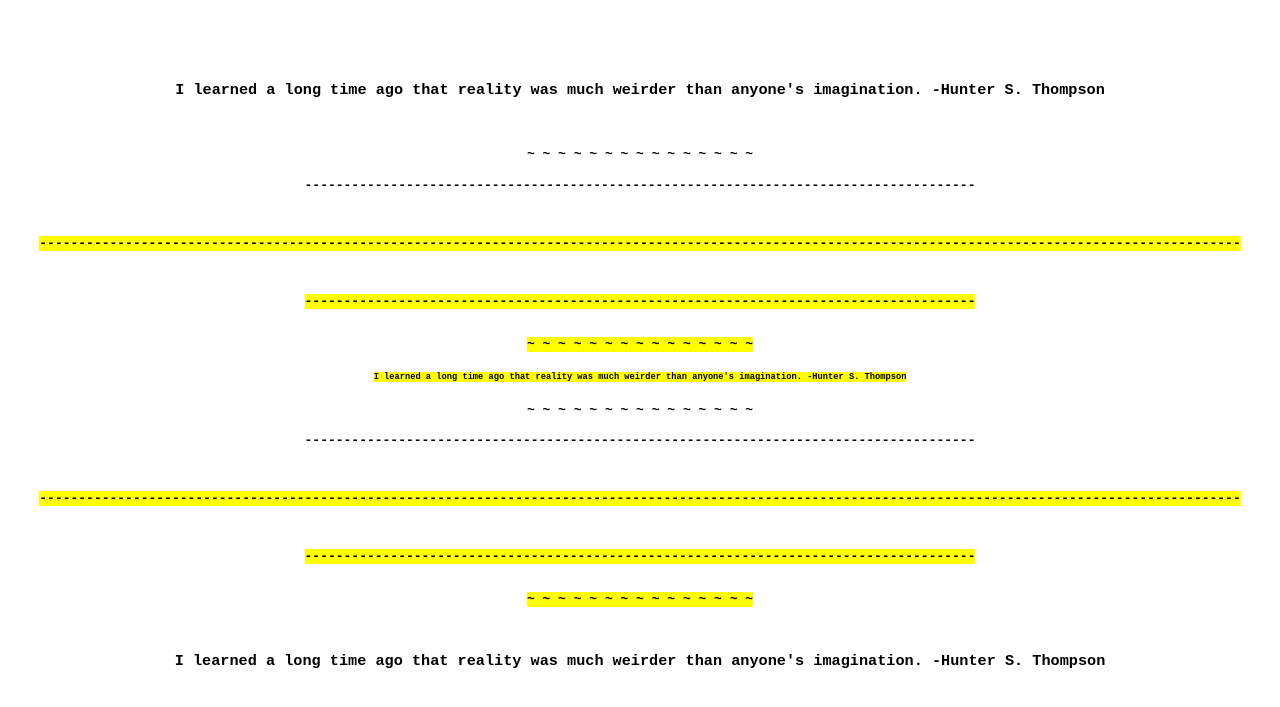
Repository: penas326/penas326.github.io
Page: composition/index.html
The author's editor kept a record of every edit. The page is drawn from the files as they stood at one moment, then again after the next edit.
The browser window is 1280 px wide. The pictures show the whole page.

Above is the page before.

### composition/index.html
  <html>

    <head>
        <title>Composition</title>
    </head>
        <br>
        <br>
        <br>
        <strong><h3 align="center"><code>I learned a long time ago that reality was much weirder than anyone's imagination. -Hunter S. Thompson</h3>
    </body>
            <center>
        <br>
        <br>
        <strong>~ ~ ~ ~ ~ ~ ~ ~ ~ ~ ~ ~ ~ ~ ~</strong>
        <br>
        <h3 align="center"></h3><code>--------------------------------------------------------------------------------------</p>
        <br>
        <h3 align="center"></h3><code><mark>----------------------------------------------------------------------------------------------------------------------------------------------------------</p>
        <br>
        <h3 align="center"></h3><code>--------------------------------------------------------------------------------------</p>
        <br>
        <strong>~ ~ ~ ~ ~ ~ ~ ~ ~ ~ ~ ~ ~ ~ ~</strong>
        </center>
         </head>
        <strong><h6 align="center"><code><mark>I learned a long time ago that reality was much weirder than anyone's imagination. -Hunter S. Thompson</h6>
               <center>
        <strong>~ ~ ~ ~ ~ ~ ~ ~ ~ ~ ~ ~ ~ ~ ~</strong>
        <br>
        <h3 align="center"></h3><code>--------------------------------------------------------------------------------------</p></mark>
        <br>
        <h3 align="center"></h3><code><mark>----------------------------------------------------------------------------------------------------------------------------------------------------------</p>
        <br>
        <h3 align="center"></h3><code>--------------------------------------------------------------------------------------</p>
        <br>
        <strong>~ ~ ~ ~ ~ ~ ~ ~ ~ ~ ~ ~ ~ ~ ~</strong>
        </center>
         </head>
        <br>
        <br>
        <strong><h3 align="center"><code>I learned a long time ago that reality was much weirder than anyone's imagination. -Hunter S. Thompson</h3>
    </body>

</html>

After the next edit:
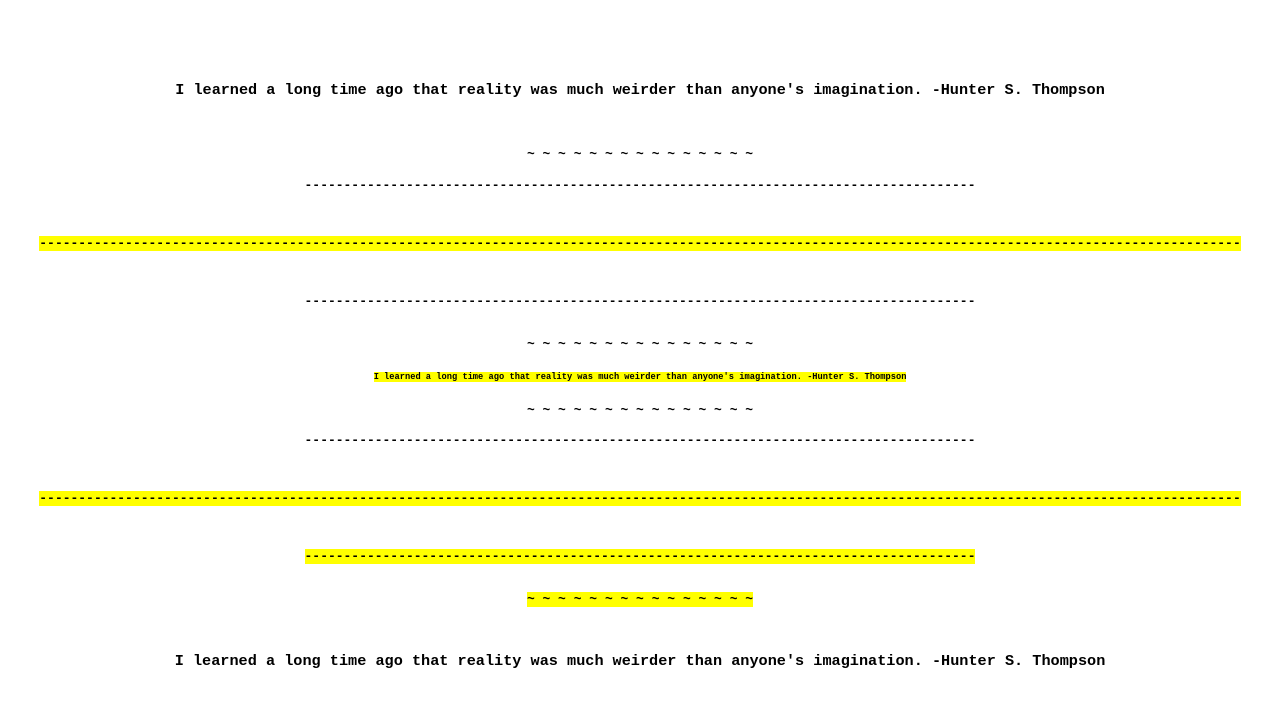
The edit:
--- a/composition/index.html
+++ b/composition/index.html
@@ -15,7 +15,7 @@
         <br>
         <h3 align="center"></h3><code>--------------------------------------------------------------------------------------</p>
         <br>
-        <h3 align="center"></h3><code><mark>----------------------------------------------------------------------------------------------------------------------------------------------------------</p>
+        <h3 align="center"></h3><code><mark>----------------------------------------------------------------------------------------------------------------------------------------------------------</p></mark>
         <br>
         <h3 align="center"></h3><code>--------------------------------------------------------------------------------------</p>
         <br>
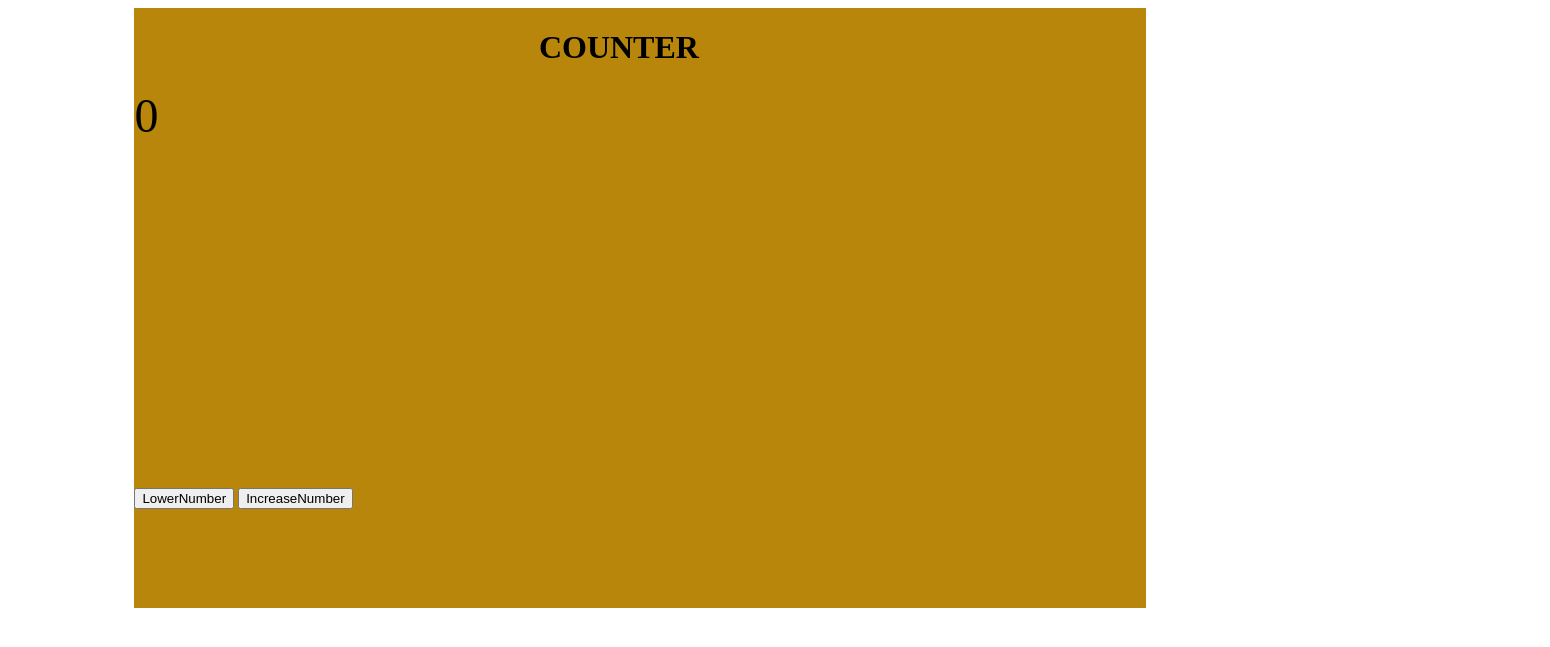
Repository: Sgalstyan06/counterNum
Page: index.html
The author's editor kept a copy of each file at every save. The page is drawn from the files as they stood at one save, then again after the next save.
The browser window is 1280 px wide. The page is 1550 px wide, so the pictures cover 1550 px, including what lies to the right of the window. The pictures show the whole page.

Above is the page before, as saved 2022-02-14 16:51:58.

After the next save:
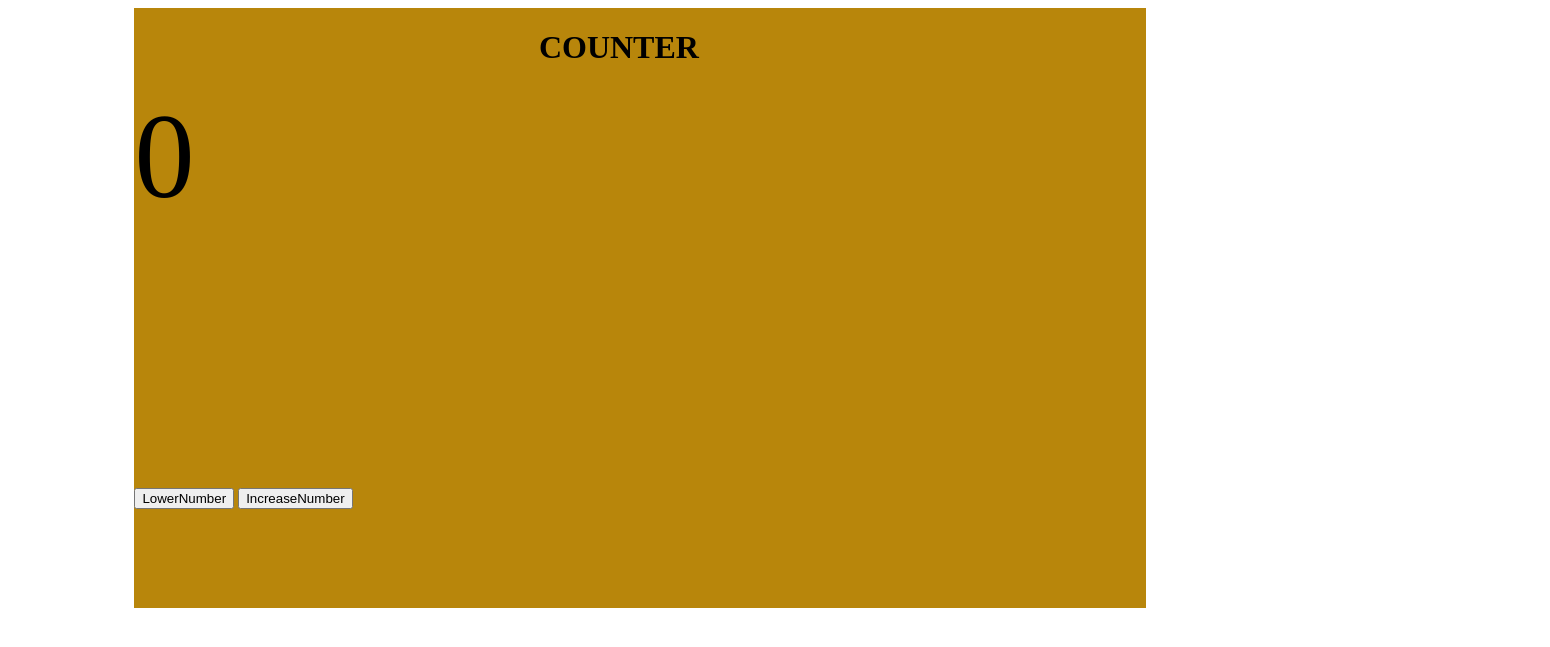
Saved 10 s later.
--- a/style.css
+++ b/style.css
@@ -14,5 +14,5 @@ h1{
 .result{
     width: 80%;
     height: 400px;
-    font-size: 48px;
+    font-size: 120px;
 }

========

**REQUIREMENT**
Set aside each line above that includes the string "Repository" and report it.

**ANSWER SPACE**
Repository: penas326/penas326.github.io
Repository: Sgalstyan06/counterNum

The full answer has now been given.